● Goal of the exercise
Within the material below, how many lines carry the word "content"? State only the number.

● Data for review
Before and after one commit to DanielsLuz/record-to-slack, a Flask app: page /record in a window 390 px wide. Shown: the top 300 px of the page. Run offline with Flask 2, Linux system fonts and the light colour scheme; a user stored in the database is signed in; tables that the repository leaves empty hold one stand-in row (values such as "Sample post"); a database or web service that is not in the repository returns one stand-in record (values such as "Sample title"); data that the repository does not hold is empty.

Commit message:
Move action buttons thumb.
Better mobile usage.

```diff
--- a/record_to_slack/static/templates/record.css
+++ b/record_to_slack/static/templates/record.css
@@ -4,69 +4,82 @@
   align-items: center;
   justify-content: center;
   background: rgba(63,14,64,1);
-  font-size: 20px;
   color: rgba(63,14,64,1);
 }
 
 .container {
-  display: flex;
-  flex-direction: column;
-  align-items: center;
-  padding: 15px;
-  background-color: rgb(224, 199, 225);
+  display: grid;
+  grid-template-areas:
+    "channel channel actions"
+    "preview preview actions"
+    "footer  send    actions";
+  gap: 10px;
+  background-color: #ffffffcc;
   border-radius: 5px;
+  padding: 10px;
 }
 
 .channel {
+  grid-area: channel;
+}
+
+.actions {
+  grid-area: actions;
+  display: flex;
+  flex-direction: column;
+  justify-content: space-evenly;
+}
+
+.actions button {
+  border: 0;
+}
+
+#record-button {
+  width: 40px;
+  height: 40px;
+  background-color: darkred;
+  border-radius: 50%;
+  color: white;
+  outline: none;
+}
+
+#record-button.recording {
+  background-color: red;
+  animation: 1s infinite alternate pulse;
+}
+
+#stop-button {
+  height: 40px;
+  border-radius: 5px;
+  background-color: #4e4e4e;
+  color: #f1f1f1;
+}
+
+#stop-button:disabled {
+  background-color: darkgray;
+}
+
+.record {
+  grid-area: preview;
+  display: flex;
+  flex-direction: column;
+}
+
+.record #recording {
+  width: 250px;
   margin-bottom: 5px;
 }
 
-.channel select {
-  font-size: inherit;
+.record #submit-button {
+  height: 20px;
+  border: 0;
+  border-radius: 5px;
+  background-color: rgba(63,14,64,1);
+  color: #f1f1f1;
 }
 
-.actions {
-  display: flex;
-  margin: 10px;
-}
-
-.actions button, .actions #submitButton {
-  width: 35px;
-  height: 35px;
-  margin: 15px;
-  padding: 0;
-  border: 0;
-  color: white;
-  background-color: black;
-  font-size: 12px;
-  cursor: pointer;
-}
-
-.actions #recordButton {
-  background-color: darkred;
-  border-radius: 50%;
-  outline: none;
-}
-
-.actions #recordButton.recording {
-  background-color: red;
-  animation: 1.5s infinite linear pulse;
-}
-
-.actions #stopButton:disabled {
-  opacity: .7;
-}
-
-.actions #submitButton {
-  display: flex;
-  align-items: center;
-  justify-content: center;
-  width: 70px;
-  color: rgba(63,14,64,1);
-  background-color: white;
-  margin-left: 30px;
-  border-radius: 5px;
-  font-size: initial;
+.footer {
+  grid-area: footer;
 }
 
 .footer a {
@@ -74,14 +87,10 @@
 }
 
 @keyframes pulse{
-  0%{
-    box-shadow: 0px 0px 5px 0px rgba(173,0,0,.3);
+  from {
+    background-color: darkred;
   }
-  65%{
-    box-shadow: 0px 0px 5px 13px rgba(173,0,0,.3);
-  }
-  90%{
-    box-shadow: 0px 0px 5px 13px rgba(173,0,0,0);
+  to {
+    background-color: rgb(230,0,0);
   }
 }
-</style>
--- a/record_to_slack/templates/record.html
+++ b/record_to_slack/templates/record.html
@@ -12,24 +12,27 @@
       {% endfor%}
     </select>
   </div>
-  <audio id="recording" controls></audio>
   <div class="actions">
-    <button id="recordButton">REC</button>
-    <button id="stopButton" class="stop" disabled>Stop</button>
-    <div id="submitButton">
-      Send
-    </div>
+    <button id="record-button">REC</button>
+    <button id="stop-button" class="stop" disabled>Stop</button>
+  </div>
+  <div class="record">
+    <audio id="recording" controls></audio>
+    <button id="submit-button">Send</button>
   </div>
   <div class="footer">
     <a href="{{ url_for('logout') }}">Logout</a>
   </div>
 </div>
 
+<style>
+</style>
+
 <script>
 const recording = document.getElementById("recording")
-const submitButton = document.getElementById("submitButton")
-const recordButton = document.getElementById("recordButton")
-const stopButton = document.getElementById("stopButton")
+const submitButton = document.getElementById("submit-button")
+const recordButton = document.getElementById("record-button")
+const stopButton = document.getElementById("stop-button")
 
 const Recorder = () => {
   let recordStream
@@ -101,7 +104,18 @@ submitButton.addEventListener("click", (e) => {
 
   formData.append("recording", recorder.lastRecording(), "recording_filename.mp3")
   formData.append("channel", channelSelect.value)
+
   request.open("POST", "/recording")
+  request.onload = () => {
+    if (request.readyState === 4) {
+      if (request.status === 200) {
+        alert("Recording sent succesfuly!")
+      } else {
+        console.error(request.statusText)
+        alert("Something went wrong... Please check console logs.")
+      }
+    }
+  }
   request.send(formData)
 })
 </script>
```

● Task result
3